### [What the task requires]
List each line of the data that holds the string "offline", please.

(Recorded data)

-----

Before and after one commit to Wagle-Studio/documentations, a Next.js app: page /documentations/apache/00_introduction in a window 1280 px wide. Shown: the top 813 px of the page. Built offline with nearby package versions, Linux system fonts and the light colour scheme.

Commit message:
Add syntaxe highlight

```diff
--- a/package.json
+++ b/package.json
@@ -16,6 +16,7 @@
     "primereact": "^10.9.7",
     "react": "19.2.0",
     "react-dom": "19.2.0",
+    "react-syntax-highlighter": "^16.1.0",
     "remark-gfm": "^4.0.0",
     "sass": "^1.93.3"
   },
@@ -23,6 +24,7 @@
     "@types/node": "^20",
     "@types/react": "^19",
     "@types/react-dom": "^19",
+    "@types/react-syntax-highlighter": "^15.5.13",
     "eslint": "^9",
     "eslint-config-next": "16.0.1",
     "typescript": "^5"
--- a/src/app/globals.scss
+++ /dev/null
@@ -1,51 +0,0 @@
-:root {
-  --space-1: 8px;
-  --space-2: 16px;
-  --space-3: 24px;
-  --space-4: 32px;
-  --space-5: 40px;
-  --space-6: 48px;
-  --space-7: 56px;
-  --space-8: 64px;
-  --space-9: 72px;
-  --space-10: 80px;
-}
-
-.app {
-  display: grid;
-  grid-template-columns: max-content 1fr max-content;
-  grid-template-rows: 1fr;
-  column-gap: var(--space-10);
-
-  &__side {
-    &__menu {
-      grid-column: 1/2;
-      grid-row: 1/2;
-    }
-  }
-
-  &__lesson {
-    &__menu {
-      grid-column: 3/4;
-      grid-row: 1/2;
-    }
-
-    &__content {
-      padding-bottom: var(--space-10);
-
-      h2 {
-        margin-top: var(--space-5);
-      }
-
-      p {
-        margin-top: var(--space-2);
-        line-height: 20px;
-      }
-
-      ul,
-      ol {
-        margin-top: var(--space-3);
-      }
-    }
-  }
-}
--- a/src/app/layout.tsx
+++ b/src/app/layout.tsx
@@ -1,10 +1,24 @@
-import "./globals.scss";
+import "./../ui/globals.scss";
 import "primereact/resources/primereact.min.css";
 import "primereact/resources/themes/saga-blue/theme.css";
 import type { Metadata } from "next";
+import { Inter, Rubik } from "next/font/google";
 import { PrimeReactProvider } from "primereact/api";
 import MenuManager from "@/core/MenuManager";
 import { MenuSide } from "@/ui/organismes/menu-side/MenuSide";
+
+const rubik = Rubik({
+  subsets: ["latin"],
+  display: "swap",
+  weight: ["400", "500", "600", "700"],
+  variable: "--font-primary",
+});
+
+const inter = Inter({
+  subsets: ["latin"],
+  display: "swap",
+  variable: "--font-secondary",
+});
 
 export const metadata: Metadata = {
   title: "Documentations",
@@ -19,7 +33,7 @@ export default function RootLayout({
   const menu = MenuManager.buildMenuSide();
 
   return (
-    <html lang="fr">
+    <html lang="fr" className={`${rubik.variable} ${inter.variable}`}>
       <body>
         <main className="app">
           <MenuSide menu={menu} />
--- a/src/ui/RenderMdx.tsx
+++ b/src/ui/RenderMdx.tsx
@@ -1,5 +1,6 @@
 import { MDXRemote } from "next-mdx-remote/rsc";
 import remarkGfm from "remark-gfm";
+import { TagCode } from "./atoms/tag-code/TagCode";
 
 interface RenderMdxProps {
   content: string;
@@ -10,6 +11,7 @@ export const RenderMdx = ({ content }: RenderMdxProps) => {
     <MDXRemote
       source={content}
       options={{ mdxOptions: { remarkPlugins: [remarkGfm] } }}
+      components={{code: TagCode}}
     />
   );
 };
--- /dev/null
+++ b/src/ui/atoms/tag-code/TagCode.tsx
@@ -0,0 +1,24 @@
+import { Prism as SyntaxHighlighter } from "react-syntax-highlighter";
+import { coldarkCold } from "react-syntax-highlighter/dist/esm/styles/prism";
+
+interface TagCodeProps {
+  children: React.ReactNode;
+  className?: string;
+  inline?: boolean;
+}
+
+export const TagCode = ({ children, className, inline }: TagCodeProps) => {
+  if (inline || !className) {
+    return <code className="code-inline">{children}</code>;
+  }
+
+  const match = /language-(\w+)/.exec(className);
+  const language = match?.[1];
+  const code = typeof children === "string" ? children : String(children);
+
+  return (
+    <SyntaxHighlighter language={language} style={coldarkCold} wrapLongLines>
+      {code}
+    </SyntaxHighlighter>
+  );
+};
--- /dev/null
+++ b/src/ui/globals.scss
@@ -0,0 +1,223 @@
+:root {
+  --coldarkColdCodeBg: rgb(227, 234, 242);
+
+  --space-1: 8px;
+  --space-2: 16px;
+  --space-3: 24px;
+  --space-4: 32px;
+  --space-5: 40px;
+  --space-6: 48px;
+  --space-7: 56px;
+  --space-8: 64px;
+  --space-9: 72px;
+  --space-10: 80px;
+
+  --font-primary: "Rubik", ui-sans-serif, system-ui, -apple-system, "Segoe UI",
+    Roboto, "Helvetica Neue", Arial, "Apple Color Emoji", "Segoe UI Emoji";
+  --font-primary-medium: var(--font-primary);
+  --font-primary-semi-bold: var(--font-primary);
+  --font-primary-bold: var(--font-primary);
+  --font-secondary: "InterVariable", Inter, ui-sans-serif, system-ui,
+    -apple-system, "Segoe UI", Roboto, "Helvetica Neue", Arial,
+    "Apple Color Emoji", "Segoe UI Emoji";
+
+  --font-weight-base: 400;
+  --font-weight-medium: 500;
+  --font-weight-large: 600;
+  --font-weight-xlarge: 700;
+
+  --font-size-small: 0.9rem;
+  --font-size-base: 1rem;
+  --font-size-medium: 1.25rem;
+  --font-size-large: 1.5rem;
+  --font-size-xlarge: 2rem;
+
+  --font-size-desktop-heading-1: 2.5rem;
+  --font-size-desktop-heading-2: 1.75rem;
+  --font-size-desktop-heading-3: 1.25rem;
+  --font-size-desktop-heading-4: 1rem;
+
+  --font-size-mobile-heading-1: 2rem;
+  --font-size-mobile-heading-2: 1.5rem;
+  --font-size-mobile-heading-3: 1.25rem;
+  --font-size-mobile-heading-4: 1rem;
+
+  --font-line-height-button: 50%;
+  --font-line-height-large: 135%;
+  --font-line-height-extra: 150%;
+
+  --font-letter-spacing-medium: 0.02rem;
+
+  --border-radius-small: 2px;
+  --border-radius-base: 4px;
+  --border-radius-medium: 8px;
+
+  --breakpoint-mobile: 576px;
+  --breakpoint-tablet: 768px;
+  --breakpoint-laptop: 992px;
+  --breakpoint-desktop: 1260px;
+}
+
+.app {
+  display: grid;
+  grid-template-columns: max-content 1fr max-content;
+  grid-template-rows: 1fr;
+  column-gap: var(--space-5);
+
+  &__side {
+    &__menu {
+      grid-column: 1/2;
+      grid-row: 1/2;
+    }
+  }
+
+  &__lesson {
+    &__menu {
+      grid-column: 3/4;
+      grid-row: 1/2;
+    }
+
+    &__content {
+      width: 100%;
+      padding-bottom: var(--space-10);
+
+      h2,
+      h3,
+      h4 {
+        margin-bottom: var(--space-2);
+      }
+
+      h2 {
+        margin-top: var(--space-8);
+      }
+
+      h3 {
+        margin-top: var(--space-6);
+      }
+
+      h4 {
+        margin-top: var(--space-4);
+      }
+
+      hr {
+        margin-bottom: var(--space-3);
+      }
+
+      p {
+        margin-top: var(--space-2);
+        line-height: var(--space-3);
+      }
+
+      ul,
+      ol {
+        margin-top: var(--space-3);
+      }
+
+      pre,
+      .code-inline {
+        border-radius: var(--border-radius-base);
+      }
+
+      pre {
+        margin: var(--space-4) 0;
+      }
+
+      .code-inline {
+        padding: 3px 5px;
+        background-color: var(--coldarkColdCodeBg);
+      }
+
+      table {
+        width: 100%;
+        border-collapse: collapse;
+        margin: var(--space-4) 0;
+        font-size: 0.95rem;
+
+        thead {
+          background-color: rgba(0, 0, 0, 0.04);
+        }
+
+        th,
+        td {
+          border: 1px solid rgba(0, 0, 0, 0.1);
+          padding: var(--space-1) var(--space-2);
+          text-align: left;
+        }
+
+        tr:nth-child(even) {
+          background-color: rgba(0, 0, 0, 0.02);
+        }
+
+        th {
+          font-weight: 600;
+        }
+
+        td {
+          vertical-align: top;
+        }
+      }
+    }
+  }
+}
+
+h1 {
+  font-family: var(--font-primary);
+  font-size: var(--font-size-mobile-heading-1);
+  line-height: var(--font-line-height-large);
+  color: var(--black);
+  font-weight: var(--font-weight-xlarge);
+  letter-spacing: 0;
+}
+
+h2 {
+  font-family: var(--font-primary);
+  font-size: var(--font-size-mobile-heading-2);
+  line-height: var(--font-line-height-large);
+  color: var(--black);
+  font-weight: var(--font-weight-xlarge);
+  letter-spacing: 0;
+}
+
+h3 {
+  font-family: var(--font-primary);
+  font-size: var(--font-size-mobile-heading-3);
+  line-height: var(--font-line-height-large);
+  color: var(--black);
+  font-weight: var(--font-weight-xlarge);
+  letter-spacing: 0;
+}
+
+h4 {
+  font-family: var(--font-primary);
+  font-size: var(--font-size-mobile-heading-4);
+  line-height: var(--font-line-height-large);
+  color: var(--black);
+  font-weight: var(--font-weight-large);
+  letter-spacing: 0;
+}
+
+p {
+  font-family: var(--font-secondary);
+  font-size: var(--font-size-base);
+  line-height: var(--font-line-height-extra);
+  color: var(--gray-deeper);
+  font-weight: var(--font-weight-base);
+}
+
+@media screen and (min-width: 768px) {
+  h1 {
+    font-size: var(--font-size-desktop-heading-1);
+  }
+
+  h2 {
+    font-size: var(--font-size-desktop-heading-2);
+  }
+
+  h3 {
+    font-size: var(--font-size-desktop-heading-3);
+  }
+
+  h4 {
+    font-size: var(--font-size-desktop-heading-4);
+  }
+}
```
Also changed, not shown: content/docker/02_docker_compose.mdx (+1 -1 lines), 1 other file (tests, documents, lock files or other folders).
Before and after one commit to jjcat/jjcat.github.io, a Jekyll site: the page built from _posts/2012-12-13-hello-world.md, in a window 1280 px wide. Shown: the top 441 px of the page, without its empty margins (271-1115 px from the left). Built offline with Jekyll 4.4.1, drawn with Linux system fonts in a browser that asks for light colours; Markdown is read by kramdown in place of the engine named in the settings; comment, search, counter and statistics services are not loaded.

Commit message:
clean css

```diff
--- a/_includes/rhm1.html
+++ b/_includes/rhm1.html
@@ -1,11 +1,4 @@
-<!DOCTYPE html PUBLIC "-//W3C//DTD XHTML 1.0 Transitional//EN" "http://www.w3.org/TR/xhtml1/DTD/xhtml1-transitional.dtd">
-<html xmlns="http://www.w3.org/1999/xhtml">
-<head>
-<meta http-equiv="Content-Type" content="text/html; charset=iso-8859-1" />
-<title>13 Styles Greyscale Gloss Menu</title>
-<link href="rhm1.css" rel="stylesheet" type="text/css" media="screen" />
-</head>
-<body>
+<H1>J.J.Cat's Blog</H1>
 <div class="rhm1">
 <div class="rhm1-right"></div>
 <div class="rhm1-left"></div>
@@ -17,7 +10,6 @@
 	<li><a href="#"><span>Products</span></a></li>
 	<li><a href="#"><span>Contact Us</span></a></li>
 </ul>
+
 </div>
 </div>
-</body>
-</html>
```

-----

### [Task response]
Before and after one commit to Wagle-Studio/documentations, a Next.js app: page /documentations/apache/00_introduction in a window 1280 px wide. Shown: the top 813 px of the page. Built offline with nearby package versions, Linux system fonts and the light colour scheme.
Before and after one commit to jjcat/jjcat.github.io, a Jekyll site: the page built from _posts/2012-12-13-hello-world.md, in a window 1280 px wide. Shown: the top 441 px of the page, without its empty margins (271-1115 px from the left). Built offline with Jekyll 4.4.1, drawn with Linux system fonts in a browser that asks for light colours; Markdown is read by kramdown in place of the engine named in the settings; comment, search, counter and statistics services are not loaded.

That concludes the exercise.